Help your team connect with the Bigger Picture and Bigger Purpose by revisiting your company’s Vision and Mission Statement. They provide the co-ordinates and context for all team activity and the motivational source to drive performance. However, given that Visions are never ending, they can appear unobtainable so translate yours into a meaningful and achievable 3-year vision.
Allocate time to ensure everyone on your team understands the Business plan and priorities for the new financial year. Plans help people understand what needs to be done to fulfil the company’s Mission. They also identify what needs to happen within the next 12 months. This provides your team with direction, clarity and structure – critical requirements for high performance.
Break your 12-month plan into 90-day plans. This assists with the prioritisation and targeting of time and resources, while increasing action and accountability. 90-day deadlines are more immediate so they focus team effort and attention, preventing the delay and procrastination that arise with 12-month deadlines.
Each quarter review, with your whole team, your 3-year vision; 90-day goals and progress towards your 12-month business plan objectives. Things change and goal posts move so determine if objectives and strategies are still relevant. Reprioritise and reallocate resources where relevant.
Don’t underestimate your team’s need for high quality communication. It’s a key factor in high performance teams so make team meetings a habit. Establish a regular day and time - and only reschedule in emergencies. Regular team meetings are vital to keep the team on track, motivated and focussed. They enable you to communicate priorities and progress and they assist with the early identification of problems, concerns, ideas and opportunities.
Where a team is comprised of many smaller teams, sub teams should use a daily “10 minute talk”, preferably before the start of work. A quick check in on attendance, shift changes, reallocation of work, problems from the previous day etc keeps everyone informed and up to date. It also provides team leaders with an opportunity to check for issues before they become a major problem.
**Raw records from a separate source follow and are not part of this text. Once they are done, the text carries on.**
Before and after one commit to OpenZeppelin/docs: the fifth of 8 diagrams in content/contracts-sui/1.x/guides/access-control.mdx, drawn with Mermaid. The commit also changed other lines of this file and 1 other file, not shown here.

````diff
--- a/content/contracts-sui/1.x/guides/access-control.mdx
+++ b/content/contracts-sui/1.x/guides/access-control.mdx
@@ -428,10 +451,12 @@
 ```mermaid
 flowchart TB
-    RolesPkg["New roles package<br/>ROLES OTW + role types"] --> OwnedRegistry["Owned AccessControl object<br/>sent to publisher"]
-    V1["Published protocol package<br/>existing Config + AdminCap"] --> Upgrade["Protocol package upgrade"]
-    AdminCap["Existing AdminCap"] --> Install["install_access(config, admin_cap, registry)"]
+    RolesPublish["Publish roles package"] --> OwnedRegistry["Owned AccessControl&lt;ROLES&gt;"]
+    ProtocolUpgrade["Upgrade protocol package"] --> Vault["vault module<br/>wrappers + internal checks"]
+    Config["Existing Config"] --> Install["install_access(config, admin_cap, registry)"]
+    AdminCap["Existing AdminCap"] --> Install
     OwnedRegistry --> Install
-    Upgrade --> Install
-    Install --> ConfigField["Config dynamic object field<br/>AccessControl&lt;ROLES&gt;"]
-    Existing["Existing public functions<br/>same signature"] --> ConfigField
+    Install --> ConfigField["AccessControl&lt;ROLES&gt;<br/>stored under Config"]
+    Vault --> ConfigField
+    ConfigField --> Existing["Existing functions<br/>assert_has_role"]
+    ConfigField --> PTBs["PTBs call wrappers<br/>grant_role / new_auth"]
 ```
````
Ideally this type of 1-1 meeting should be part of your Performance Appraisal process, but if you don’t have one you must schedule time to meet with every team member at least once every six months. Review their progress; discuss their performance and any issues or concerns. You should also discuss personal and career goals to identify appropriate developmental opportunities. Don’t ignore this, as it’s a key factor in staff satisfaction and retention. And you'll ensure each and every team member is aligned and focussed on achieving team goals. (Talent Coach | Implement a System for More Effective Performance Appraisals)
Make time for regular informal 1-1 meetings with all your employees. A quick check in on workloads, issues or concerns and small achievements builds better relationships leading to long-term loyalty. People feel valued and problems won’t escalate. Prevention of the “one bad apple” syndrome, rather than the cure, is far less costly, time consuming and painful.
High performance teams are highly skilled teams and yet training can be the first casualty when teams get busy. Unskilled and poorly trained staff cause more problems and cost in the long term so plan ahead, designate time and allocate additional resources to ensure staff keep up to date with their professional development and technical skills.
Involve your team in developing a team reward and recognition plan. This can include rituals such as individual awards and commendations and team events to celebrate milestones and achievements. Social events are important for morale and relationships but delegate their organization to team members – it’s a great way to promote team building.
Build morale with your own recognition system. This should include personal verbal acknowledgements, informal written notes (avoid email if you can) and where appropriate more formal letters for exceptional achievement or contribution. Keep on top of this by using a monthly or weekly bring up. Ask yourself “Whom do I need to thank this week?
Posted: Friday 1 November 2013